EXTRACTED RECORDS
************

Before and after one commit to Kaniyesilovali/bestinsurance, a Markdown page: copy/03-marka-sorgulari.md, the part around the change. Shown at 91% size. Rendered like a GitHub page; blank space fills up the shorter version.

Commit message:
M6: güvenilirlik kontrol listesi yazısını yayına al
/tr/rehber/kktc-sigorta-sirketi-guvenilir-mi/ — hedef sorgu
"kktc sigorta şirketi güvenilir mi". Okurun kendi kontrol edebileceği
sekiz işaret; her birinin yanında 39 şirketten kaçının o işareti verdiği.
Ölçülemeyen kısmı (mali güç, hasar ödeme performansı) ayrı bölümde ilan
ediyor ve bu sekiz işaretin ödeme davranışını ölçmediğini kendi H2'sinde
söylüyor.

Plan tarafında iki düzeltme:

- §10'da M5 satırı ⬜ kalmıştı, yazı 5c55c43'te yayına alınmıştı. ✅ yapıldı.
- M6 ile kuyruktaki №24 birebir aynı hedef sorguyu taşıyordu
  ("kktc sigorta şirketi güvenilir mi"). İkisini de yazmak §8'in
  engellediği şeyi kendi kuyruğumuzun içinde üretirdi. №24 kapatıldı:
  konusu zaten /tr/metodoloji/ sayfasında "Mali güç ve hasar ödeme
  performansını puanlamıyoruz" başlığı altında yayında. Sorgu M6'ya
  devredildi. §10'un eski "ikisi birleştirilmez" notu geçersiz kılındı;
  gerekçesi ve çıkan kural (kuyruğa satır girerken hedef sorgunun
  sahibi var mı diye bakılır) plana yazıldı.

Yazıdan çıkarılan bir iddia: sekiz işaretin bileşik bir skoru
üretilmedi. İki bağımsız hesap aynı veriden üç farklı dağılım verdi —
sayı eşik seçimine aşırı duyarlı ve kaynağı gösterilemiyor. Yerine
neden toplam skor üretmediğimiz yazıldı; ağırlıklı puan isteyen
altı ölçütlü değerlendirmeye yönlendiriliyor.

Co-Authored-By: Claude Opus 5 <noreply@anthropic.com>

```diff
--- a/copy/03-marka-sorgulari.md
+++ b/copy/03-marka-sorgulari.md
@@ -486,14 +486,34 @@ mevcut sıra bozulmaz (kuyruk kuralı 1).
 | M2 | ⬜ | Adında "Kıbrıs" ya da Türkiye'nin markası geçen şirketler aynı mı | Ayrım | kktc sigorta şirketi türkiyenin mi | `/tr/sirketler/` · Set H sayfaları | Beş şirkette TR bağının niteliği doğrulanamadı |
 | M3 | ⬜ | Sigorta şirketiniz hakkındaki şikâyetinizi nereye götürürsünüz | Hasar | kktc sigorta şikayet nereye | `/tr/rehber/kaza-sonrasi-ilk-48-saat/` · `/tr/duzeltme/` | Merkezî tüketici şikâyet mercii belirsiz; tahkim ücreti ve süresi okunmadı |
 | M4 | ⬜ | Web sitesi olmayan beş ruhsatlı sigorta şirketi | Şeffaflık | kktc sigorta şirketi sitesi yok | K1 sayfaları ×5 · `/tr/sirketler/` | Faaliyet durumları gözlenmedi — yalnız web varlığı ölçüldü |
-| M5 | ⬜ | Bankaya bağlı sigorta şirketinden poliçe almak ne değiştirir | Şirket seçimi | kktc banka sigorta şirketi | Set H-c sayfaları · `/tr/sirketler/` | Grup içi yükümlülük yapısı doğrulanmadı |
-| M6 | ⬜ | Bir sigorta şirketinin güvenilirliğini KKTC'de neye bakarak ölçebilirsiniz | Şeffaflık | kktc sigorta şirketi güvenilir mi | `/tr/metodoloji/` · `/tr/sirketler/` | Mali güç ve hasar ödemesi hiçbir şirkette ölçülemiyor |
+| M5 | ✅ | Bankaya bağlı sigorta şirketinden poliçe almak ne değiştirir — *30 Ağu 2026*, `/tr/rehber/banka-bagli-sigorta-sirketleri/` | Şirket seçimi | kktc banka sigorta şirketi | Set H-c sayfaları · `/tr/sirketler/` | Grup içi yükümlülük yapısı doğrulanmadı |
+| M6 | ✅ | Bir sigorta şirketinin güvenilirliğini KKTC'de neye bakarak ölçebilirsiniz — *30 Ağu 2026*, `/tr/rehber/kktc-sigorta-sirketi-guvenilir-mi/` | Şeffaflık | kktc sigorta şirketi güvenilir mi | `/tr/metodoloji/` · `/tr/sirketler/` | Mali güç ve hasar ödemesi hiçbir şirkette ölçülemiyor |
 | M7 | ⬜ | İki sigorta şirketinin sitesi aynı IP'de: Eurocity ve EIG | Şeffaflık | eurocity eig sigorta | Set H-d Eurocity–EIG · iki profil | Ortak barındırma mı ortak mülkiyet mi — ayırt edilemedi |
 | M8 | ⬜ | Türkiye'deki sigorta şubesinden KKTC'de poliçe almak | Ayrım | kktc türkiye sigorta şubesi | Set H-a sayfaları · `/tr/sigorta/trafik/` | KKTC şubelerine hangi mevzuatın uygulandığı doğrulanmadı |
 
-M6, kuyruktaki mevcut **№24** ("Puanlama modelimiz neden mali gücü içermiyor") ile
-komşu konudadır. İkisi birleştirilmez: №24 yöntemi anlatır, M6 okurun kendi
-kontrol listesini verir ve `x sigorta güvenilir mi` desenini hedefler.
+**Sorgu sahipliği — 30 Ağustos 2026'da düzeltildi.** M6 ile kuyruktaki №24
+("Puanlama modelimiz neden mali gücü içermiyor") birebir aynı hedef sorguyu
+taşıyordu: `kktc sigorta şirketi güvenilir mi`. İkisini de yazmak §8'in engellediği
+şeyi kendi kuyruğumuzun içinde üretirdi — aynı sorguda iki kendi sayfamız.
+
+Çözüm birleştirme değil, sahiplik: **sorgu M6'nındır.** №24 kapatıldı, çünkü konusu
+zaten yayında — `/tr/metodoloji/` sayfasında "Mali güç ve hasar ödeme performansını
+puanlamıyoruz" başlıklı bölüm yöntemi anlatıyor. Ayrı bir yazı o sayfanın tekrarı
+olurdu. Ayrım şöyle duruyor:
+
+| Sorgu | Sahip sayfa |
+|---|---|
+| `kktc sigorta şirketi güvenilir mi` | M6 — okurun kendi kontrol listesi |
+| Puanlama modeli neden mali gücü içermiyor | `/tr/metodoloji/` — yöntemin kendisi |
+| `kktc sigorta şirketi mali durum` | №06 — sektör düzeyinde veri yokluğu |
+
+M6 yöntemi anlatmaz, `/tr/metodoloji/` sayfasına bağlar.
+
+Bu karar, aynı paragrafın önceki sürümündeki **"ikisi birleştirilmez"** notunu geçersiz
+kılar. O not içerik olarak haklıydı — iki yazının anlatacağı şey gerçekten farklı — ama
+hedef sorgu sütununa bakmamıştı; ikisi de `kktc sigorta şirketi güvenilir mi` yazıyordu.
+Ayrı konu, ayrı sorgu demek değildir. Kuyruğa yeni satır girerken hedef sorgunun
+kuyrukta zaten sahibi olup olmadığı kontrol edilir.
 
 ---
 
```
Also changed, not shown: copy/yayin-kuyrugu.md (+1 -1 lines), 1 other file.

************

WHAT YOU NEED TO DO
Copy every line of the records above, starting with the first, up to and including the line containing "Yazıdan çıkarılan bir".

RESPONSE TO THIS EXERCISE
Before and after one commit to Kaniyesilovali/bestinsurance, a Markdown page: copy/03-marka-sorgulari.md, the part around the change. Shown at 91% size. Rendered like a GitHub page; blank space fills up the shorter version.

Commit message:
M6: güvenilirlik kontrol listesi yazısını yayına al
/tr/rehber/kktc-sigorta-sirketi-guvenilir-mi/ — hedef sorgu
"kktc sigorta şirketi güvenilir mi". Okurun kendi kontrol edebileceği
sekiz işaret; her birinin yanında 39 şirketten kaçının o işareti verdiği.
Ölçülemeyen kısmı (mali güç, hasar ödeme performansı) ayrı bölümde ilan
ediyor ve bu sekiz işaretin ödeme davranışını ölçmediğini kendi H2'sinde
söylüyor.

Plan tarafında iki düzeltme:

- §10'da M5 satırı ⬜ kalmıştı, yazı 5c55c43'te yayına alınmıştı. ✅ yapıldı.
- M6 ile kuyruktaki №24 birebir aynı hedef sorguyu taşıyordu
  ("kktc sigorta şirketi güvenilir mi"). İkisini de yazmak §8'in
  engellediği şeyi kendi kuyruğumuzun içinde üretirdi. №24 kapatıldı:
  konusu zaten /tr/metodoloji/ sayfasında "Mali güç ve hasar ödeme
  performansını puanlamıyoruz" başlığı altında yayında. Sorgu M6'ya
  devredildi. §10'un eski "ikisi birleştirilmez" notu geçersiz kılındı;
  gerekçesi ve çıkan kural (kuyruğa satır girerken hedef sorgunun
  sahibi var mı diye bakılır) plana yazıldı.

Yazıdan çıkarılan bir iddia: sekiz işaretin bileşik bir skoru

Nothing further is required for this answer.